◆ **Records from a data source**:

------------

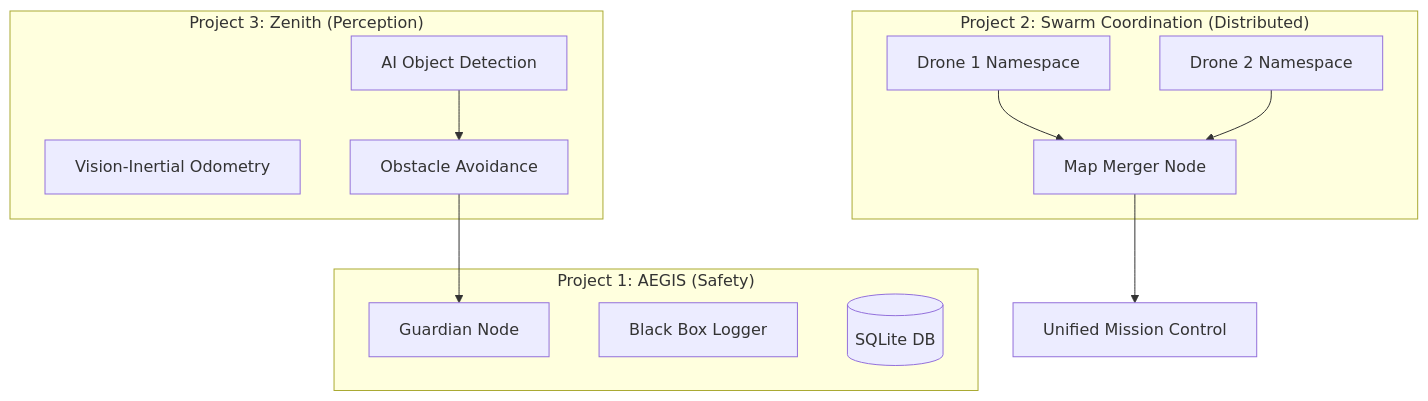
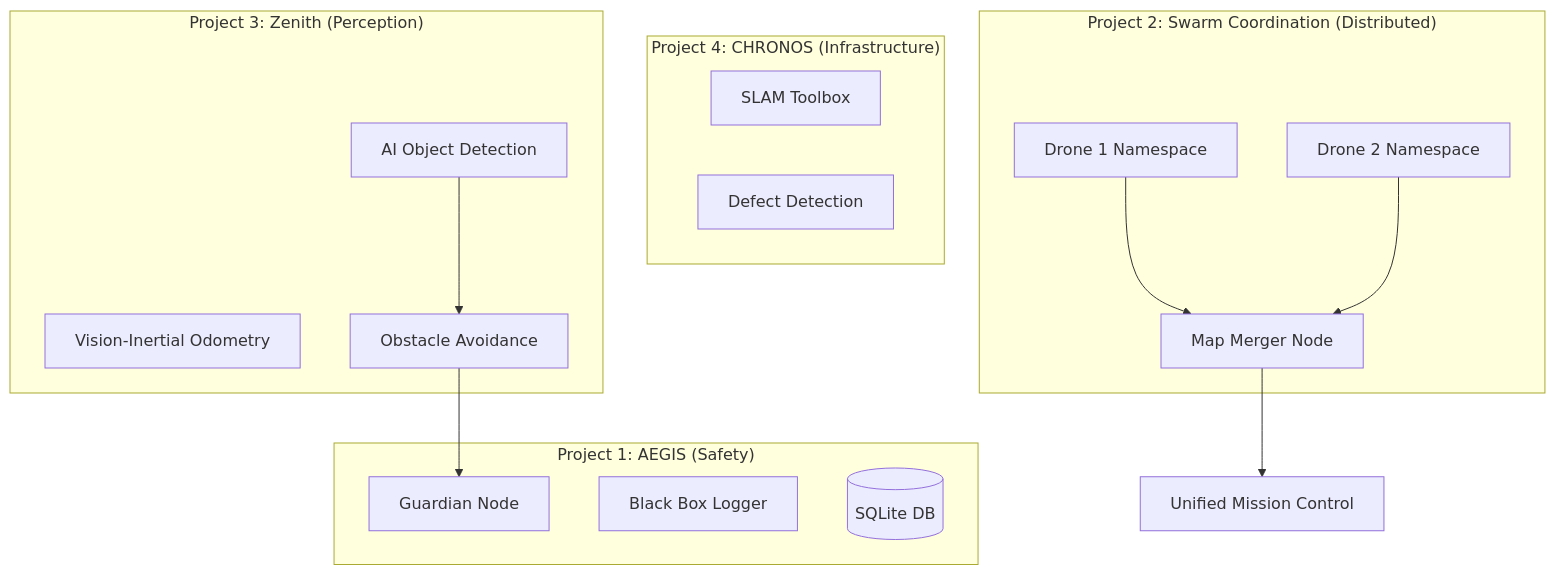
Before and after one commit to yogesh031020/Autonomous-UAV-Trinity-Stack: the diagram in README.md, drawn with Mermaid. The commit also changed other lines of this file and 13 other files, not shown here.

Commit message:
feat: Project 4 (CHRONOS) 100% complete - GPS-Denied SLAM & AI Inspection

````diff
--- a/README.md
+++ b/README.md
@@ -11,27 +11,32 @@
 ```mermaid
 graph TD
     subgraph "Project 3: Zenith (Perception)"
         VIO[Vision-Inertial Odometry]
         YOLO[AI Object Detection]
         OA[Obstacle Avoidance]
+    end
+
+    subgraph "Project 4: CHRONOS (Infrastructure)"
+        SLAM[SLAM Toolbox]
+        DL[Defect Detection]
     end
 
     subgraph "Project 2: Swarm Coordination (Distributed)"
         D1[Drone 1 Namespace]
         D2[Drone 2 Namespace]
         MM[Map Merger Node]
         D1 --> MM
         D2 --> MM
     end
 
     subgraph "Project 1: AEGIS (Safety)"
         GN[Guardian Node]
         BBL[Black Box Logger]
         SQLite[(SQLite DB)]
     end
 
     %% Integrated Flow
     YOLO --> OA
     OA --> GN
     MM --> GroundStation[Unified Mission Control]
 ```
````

------------

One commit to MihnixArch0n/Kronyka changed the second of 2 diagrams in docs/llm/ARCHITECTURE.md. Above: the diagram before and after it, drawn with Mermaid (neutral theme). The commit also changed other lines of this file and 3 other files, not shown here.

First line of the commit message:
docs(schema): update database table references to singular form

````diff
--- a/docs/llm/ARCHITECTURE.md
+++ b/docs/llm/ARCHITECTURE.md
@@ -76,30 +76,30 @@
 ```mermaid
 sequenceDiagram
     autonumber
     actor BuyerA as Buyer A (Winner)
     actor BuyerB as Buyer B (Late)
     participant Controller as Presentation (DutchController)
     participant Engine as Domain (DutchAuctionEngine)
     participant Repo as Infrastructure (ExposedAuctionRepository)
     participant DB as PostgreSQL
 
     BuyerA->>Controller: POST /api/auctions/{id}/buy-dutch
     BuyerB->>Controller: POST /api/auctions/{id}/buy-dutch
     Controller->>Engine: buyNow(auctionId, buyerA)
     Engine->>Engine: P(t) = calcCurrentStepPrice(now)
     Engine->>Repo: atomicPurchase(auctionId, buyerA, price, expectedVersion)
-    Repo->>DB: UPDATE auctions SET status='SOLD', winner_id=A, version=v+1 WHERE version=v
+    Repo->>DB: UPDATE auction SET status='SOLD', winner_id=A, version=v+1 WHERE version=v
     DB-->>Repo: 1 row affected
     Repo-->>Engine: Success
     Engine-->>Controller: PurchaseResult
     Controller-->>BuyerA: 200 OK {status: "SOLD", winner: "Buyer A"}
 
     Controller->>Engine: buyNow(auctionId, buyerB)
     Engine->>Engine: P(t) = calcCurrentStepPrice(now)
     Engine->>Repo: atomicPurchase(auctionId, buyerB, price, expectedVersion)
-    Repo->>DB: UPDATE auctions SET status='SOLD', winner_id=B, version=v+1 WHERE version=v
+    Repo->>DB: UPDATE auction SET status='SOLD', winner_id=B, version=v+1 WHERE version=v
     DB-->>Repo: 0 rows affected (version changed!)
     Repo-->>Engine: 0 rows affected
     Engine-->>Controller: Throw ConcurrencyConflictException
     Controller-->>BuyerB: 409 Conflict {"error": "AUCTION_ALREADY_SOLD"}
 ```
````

------------

◆ **Task description**:
Filter the entries and keep only the lines holding "Project".

◆ **Result**:
feat: Project 4 (CHRONOS) 100% complete - GPS-Denied SLAM & AI Inspection
     subgraph "Project 3: Zenith (Perception)"
+    subgraph "Project 4: CHRONOS (Infrastructure)"
     subgraph "Project 2: Swarm Coordination (Distributed)"
     subgraph "Project 1: AEGIS (Safety)"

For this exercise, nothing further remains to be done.